The input:
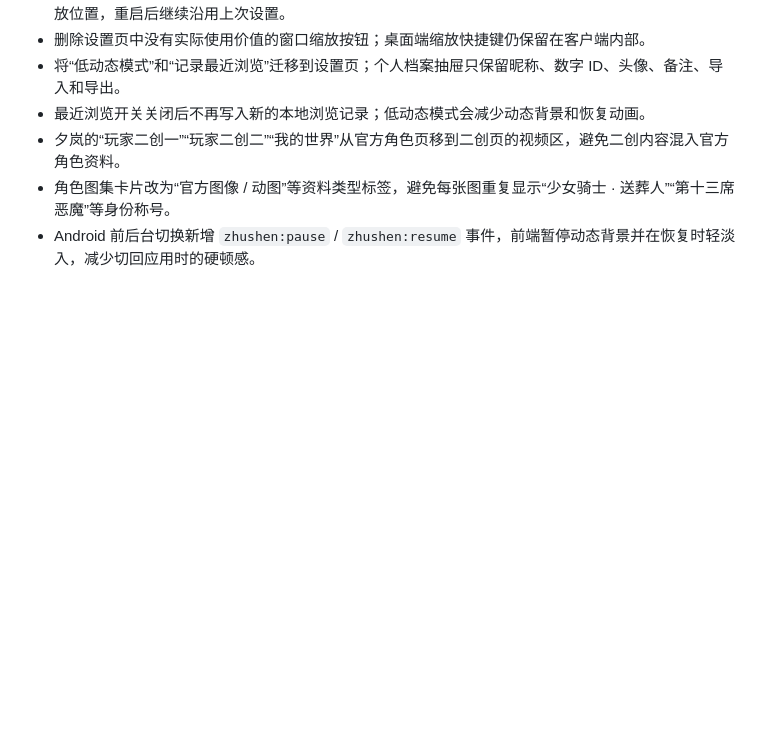
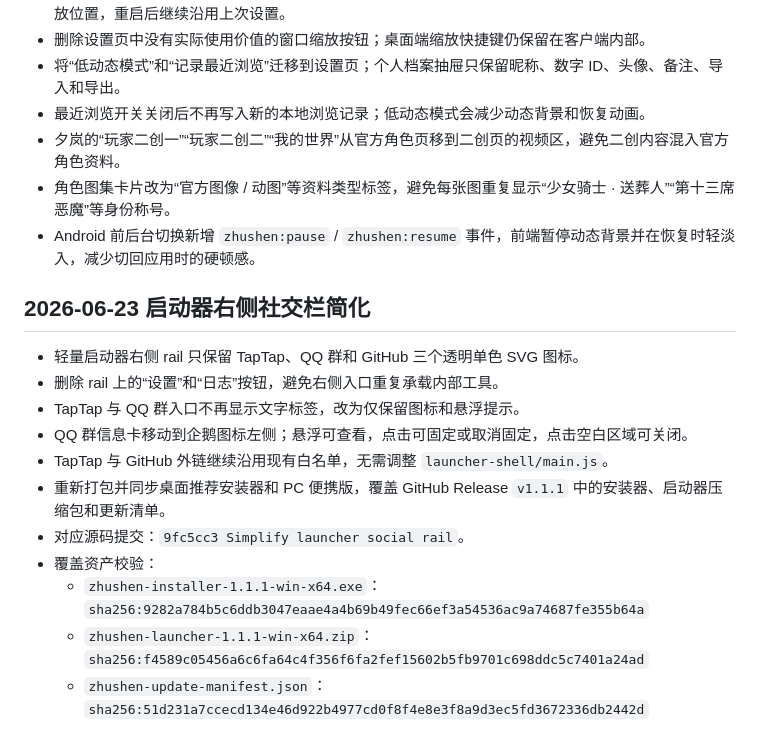
Before and after one commit to Gao2612/zhushen, a Markdown page: docs/change-notes-2026-06-22.md, the part around the change. Rendered like a GitHub page; blank space fills up the shorter version.

Commit message:
Document launcher social rail refresh

```diff
--- a/docs/change-notes-2026-06-22.md
+++ b/docs/change-notes-2026-06-22.md
@@ -98,3 +98,17 @@ gh release view v1.1.1 --json assets
 - 夕岚的“玩家二创一”“玩家二创二”“我的世界”从官方角色页移到二创页的视频区，避免二创内容混入官方角色资料。
 - 角色图集卡片改为“官方图像 / 动图”等资料类型标签，避免每张图重复显示“少女骑士 · 送葬人”“第十三席恶魔”等身份称号。
 - Android 前后台切换新增 `zhushen:pause` / `zhushen:resume` 事件，前端暂停动态背景并在恢复时轻淡入，减少切回应用时的硬顿感。
+
+## 2026-06-23 启动器右侧社交栏简化
+
+- 轻量启动器右侧 rail 只保留 TapTap、QQ 群和 GitHub 三个透明单色 SVG 图标。
+- 删除 rail 上的“设置”和“日志”按钮，避免右侧入口重复承载内部工具。
+- TapTap 与 QQ 群入口不再显示文字标签，改为仅保留图标和悬浮提示。
+- QQ 群信息卡移动到企鹅图标左侧；悬浮可查看，点击可固定或取消固定，点击空白区域可关闭。
+- TapTap 与 GitHub 外链继续沿用现有白名单，无需调整 `launcher-shell/main.js`。
+- 重新打包并同步桌面推荐安装器和 PC 便携版，覆盖 GitHub Release `v1.1.1` 中的安装器、启动器压缩包和更新清单。
+- 对应源码提交：`9fc5cc3 Simplify launcher social rail`。
+- 覆盖资产校验：
+  - `zhushen-installer-1.1.1-win-x64.exe`：`sha256:9282a784b5c6ddb3047eaae4a4b69b49fec66ef3a54536ac9a74687fe355b64a`
+  - `zhushen-launcher-1.1.1-win-x64.zip`：`sha256:f4589c05456a6c6fa64c4f356f6fa2fef15602b5fb9701c698ddc5c7401a24ad`
+  - `zhushen-update-manifest.json`：`sha256:51d231a7ccecd134e46d922b4977cd0f8f4e8e3f8a9d3ec5fd3672336db2442d`
```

Your assignment:
The whole listing is to be retyped exactly, with its pictures removed.

Result for this task:
Before and after one commit to Gao2612/zhushen, a Markdown page: docs/change-notes-2026-06-22.md, the part around the change. Rendered like a GitHub page; blank space fills up the shorter version.

Commit message:
Document launcher social rail refresh

```diff
--- a/docs/change-notes-2026-06-22.md
+++ b/docs/change-notes-2026-06-22.md
@@ -98,3 +98,17 @@ gh release view v1.1.1 --json assets
 - 夕岚的“玩家二创一”“玩家二创二”“我的世界”从官方角色页移到二创页的视频区，避免二创内容混入官方角色资料。
 - 角色图集卡片改为“官方图像 / 动图”等资料类型标签，避免每张图重复显示“少女骑士 · 送葬人”“第十三席恶魔”等身份称号。
 - Android 前后台切换新增 `zhushen:pause` / `zhushen:resume` 事件，前端暂停动态背景并在恢复时轻淡入，减少切回应用时的硬顿感。
+
+## 2026-06-23 启动器右侧社交栏简化
+
+- 轻量启动器右侧 rail 只保留 TapTap、QQ 群和 GitHub 三个透明单色 SVG 图标。
+- 删除 rail 上的“设置”和“日志”按钮，避免右侧入口重复承载内部工具。
+- TapTap 与 QQ 群入口不再显示文字标签，改为仅保留图标和悬浮提示。
+- QQ 群信息卡移动到企鹅图标左侧；悬浮可查看，点击可固定或取消固定，点击空白区域可关闭。
+- TapTap 与 GitHub 外链继续沿用现有白名单，无需调整 `launcher-shell/main.js`。
+- 重新打包并同步桌面推荐安装器和 PC 便携版，覆盖 GitHub Release `v1.1.1` 中的安装器、启动器压缩包和更新清单。
+- 对应源码提交：`9fc5cc3 Simplify launcher social rail`。
+- 覆盖资产校验：
+  - `zhushen-installer-1.1.1-win-x64.exe`：`sha256:9282a784b5c6ddb3047eaae4a4b69b49fec66ef3a54536ac9a74687fe355b64a`
+  - `zhushen-launcher-1.1.1-win-x64.zip`：`sha256:f4589c05456a6c6fa64c4f356f6fa2fef15602b5fb9701c698ddc5c7401a24ad`
+  - `zhushen-update-manifest.json`：`sha256:51d231a7ccecd134e46d922b4977cd0f8f4e8e3f8a9d3ec5fd3672336db2442d`
```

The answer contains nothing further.